A strong knot means that no matter what, you and your spouse constantly choose to be all-in.

Here are a few ways to make sure your marriage knot is tied strongly:

  • Resolve with your spouse to always work through disagreements and spats instead of ignoring them and letting them fester. Anticipate a solution.
  • Never let the D word (i.e. divorce), at any time, enter into your vocabulary, or even in your thoughts. Choose for that not to be an option.
  • When jams occur, revisit and acknowledge with your spouse the words you said as part of your wedding vows, such as “…to have and to hold from this day forward…for better or worse…” Acknowledge with your spouse that, no matter the jam, these words still hold true.
  • When you work through stressful situations and find solutions, celebrate it together! Go out for a nice dinner. Enjoy an intimate evening without the kids. Celebrate your commitment!

Strong knots help keep both fishing lures and marriages from floating downstream. Keep your marriage knot tied tight!

 

***If you or someone you know is in an abusive relationship, contact the National Hotline for Domestic Abuse. At this link, you can access a private chat with someone who can help you 24/7. If you fear your computer or device is being monitored, call the hotline 24/7 at: 1−800−799−7233. For a clear understanding of what defines an abusive relationship, click here.***

I’ve learned a lot about marriage by fishing. As I watched my two elementary-age daughters fishing in our neighborhood pond yesterday, it reminded me of how my dad passed on his love of fishing to me at an early age, just as his father had passed it on to him. We hand important skills down from generation to generation: how to carry a rod properly, baiting a hook, casting in the right spot, and the pinnacle of all childhood fishing skills—handling the fish and taking it off the hook. (And if you’re in my family, the tradition is to kiss your first fish!)

I proudly watched as my 8-year-old carefully removed her (fourth or fifth) bluegill from her lure. I also watched my 11-year-old practice casting with a fly rod (a much different art than with a traditional rod and reel). Proud daddy moments, for sure.

We also pass marriage skills on to our kids through our example. Children watch their parents carefully. They quickly catch on to how we handle our relationship with our spouse: how we manage disagreements or stress, how we show love and respect, and the way we share family tasks.

Marriage skills aren’t as much taught as they are caught by our children (please pardon the fishing pun). And kids catch both the good and the bad.

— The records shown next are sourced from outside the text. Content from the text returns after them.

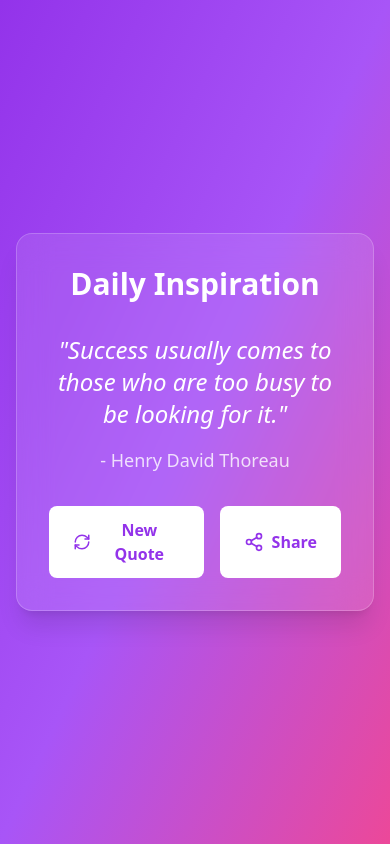
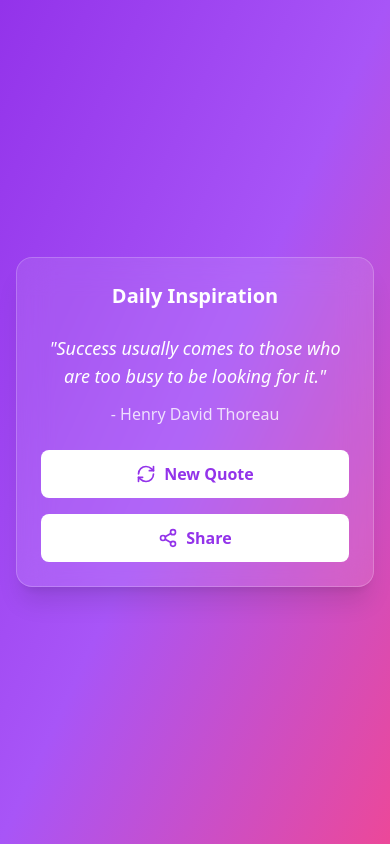
Before and after one commit to Tsudhonihm/motivate, a React (Vite) app: page / in a window 390 px wide. Built offline with nearby package versions, Linux system fonts and the light colour scheme.

Commit message:
Optimize mobile responsiveness and centering

```diff
--- a/src/App.tsx
+++ b/src/App.tsx
@@ -1,7 +1,7 @@
 import React, { useState, useCallback } from 'react';
 import confetti from 'canvas-confetti';
-import { motion, AnimatePresence } from 'framer-motion'; // Fixed line break
-import { Share2, RefreshCw } from 'lucide-react'; // Sparkles removed
+import { motion, AnimatePresence } from 'framer-motion';
+import { Share2, RefreshCw } from 'lucide-react';
 import { quotes } from './quotes';
 
 function getRandomQuote() {
@@ -47,15 +47,16 @@ function App() {
 
   return (
     <div className="min-h-screen bg-gradient-to-br from-purple-600 via-purple-500 to-pink-500 flex items-center justify-center p-4">
-      <div className="max-w-2xl w-full">
+      <div className="max-w-md w-full sm:max-w-lg md:max-w-2xl">
         <motion.div
-          className="bg-white/10 backdrop-blur-lg rounded-2xl p-8 shadow-xl border border-white/20"
+          className="bg-white/10 backdrop-blur-lg rounded-2xl p-6 sm:p-8 shadow-xl border border-white/20"
           initial={{ opacity: 0, y: 20 }}
           animate={{ opacity: 1, y: 0 }}
         >
-          {/* Removed Sparkles icon */}
-          <div className="flex items-center justify-center mb-8">
-            <h1 className="text-3xl font-bold text-white">Daily Inspiration</h1>
+          <div className="flex items-center justify-center mb-6 sm:mb-8">
+            <h1 className="text-xl sm:text-2xl md:text-3xl font-bold text-white text-center">
+              Daily Inspiration
+            </h1>
           </div>
 
           <AnimatePresence mode="wait">
@@ -64,18 +65,20 @@ function App() {
               initial={{ opacity: 0, y: 20 }}
               animate={{ opacity: 1, y: 0 }}
               exit={{ opacity: 0, y: -20 }}
-              className="text-center mb-8"
+              className="text-center mb-6 sm:mb-8"
             >
-              <p className="text-2xl text-white mb-4 italic">"{quote.text}"</p>
-              <p className="text-lg text-white/80">- {quote.author}</p>
+              <p className="text-lg sm:text-xl md:text-2xl text-white mb-3 sm:mb-4 italic">
+                "{quote.text}"
+              </p>
+              <p className="text-base sm:text-lg text-white/80">- {quote.author}</p>
             </motion.div>
           </AnimatePresence>
 
-          <div className="flex justify-center gap-4">
+          <div className="flex flex-col sm:flex-row justify-center gap-4">
             <motion.button
               whileHover={{ scale: 1.05 }}
               whileTap={{ scale: 0.95 }}
-              className="bg-white text-purple-600 px-6 py-3 rounded-lg flex items-center transition-colors duration-200 font-semibold hover:bg-white/90"
+              className="bg-white text-purple-600 px-4 sm:px-6 py-3 rounded-lg flex items-center justify-center transition-colors duration-200 font-semibold hover:bg-white/90 w-full sm:w-auto"
               onClick={generateNewQuote}
             >
               <RefreshCw className="w-5 h-5 mr-2" />
@@ -85,7 +88,7 @@ function App() {
             <motion.button
               whileHover={{ scale: 1.05 }}
               whileTap={{ scale: 0.95 }}
-              className="bg-white text-purple-600 px-6 py-3 rounded-lg flex items-center transition-colors duration-200 font-semibold hover:bg-white/90"
+              className="bg-white text-purple-600 px-4 sm:px-6 py-3 rounded-lg flex items-center justify-center transition-colors duration-200 font-semibold hover:bg-white/90 w-full sm:w-auto"
               onClick={shareQuote}
             >
               <Share2 className="w-5 h-5 mr-2" />
```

I’m proud to say I’ve inherited (and still use) some old rods and reels from both my grandfather and my father. And I plan to pass them on to my daughters and their children. But more importantly, I hope they will inherit from me good relationship skills they can use to strengthen their own future marriages.

 ***If you or someone you know is in an abusive relationship, contact the National Hotline for Domestic Abuse. At this link, you can access a private chat with someone who can help you 24/7. If you fear someone is monitoring your computer or device, call the hotline 24/7 at: 1−800−799−7233. For a clear understanding of what defines an abusive relationship, click here.***